# Data for review:

○ ○ ○ ○

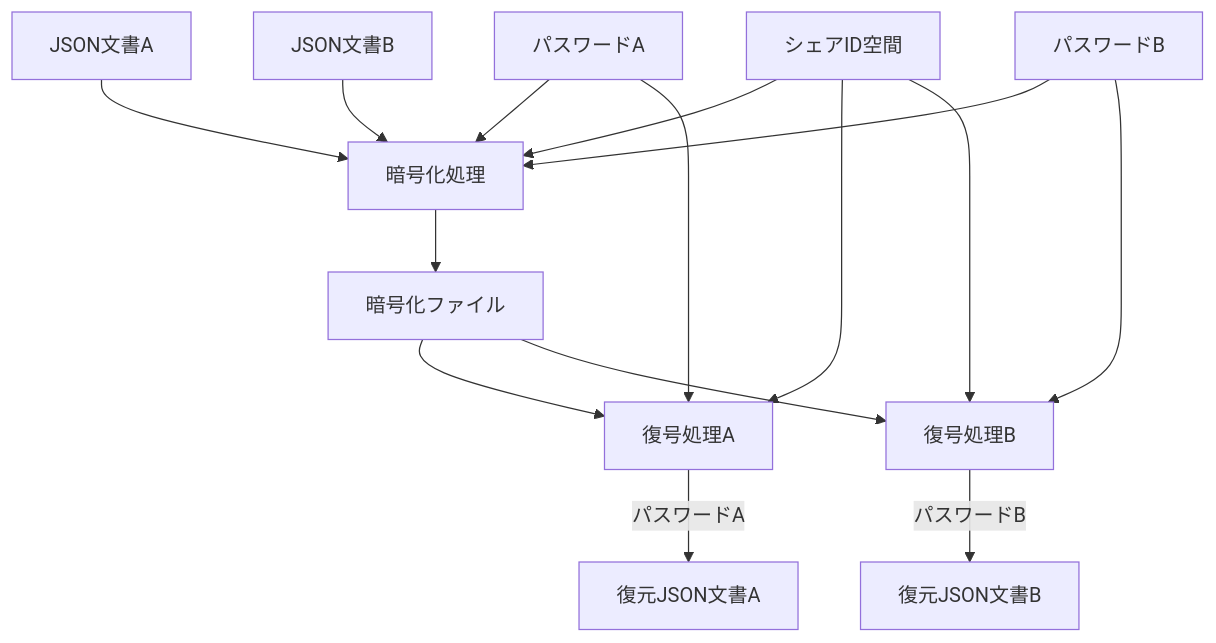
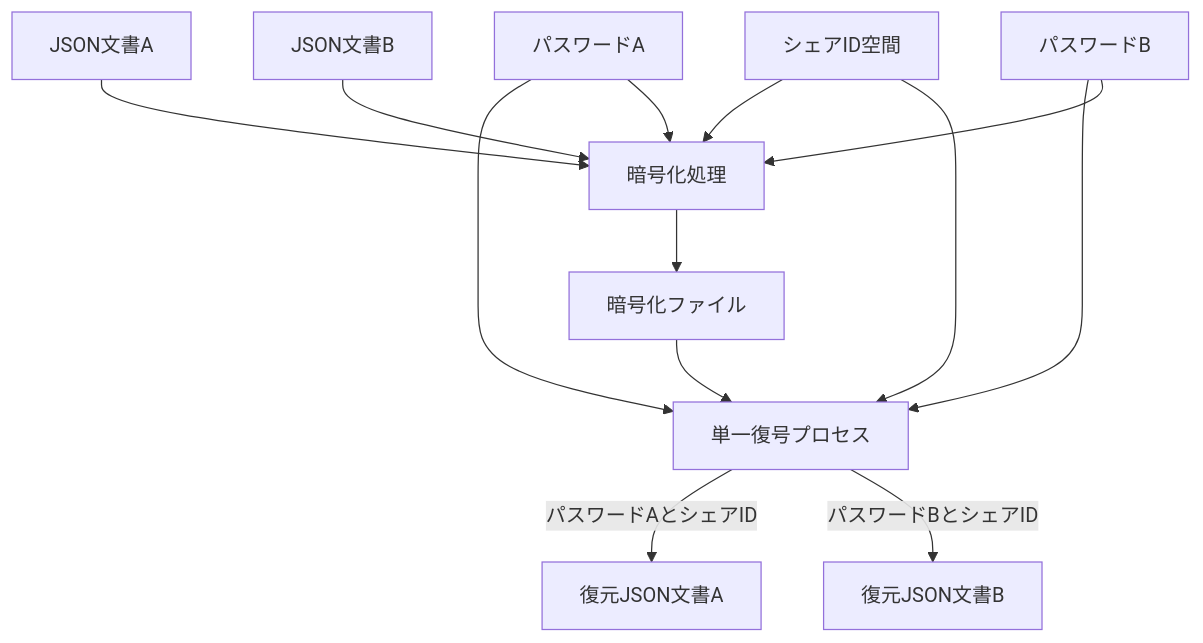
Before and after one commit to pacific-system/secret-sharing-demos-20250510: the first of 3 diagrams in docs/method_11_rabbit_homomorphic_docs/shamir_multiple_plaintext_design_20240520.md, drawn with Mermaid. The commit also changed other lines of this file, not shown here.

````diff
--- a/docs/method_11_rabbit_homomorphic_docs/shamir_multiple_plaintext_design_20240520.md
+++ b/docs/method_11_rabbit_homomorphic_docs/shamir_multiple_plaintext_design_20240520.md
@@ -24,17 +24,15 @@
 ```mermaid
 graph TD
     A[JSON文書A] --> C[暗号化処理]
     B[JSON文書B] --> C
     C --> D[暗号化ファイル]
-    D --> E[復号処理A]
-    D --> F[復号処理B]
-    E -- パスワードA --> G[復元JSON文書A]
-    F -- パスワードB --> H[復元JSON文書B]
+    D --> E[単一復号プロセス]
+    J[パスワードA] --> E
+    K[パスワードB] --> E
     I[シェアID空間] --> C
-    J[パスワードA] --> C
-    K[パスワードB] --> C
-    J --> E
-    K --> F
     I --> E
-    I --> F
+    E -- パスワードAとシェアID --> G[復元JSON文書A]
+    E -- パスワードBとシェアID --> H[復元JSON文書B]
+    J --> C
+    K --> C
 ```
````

○ ○ ○ ○

# Your task:
Exactly repeat the data above; the pictures do not belong in your copy.

# Exercise answer:
Before and after one commit to pacific-system/secret-sharing-demos-20250510: the first of 3 diagrams in docs/method_11_rabbit_homomorphic_docs/shamir_multiple_plaintext_design_20240520.md, drawn with Mermaid. The commit also changed other lines of this file, not shown here.

````diff
--- a/docs/method_11_rabbit_homomorphic_docs/shamir_multiple_plaintext_design_20240520.md
+++ b/docs/method_11_rabbit_homomorphic_docs/shamir_multiple_plaintext_design_20240520.md
@@ -24,17 +24,15 @@
 ```mermaid
 graph TD
     A[JSON文書A] --> C[暗号化処理]
     B[JSON文書B] --> C
     C --> D[暗号化ファイル]
-    D --> E[復号処理A]
-    D --> F[復号処理B]
-    E -- パスワードA --> G[復元JSON文書A]
-    F -- パスワードB --> H[復元JSON文書B]
+    D --> E[単一復号プロセス]
+    J[パスワードA] --> E
+    K[パスワードB] --> E
     I[シェアID空間] --> C
-    J[パスワードA] --> C
-    K[パスワードB] --> C
-    J --> E
-    K --> F
     I --> E
-    I --> F
+    E -- パスワードAとシェアID --> G[復元JSON文書A]
+    E -- パスワードBとシェアID --> H[復元JSON文書B]
+    J --> C
+    K --> C
 ```
````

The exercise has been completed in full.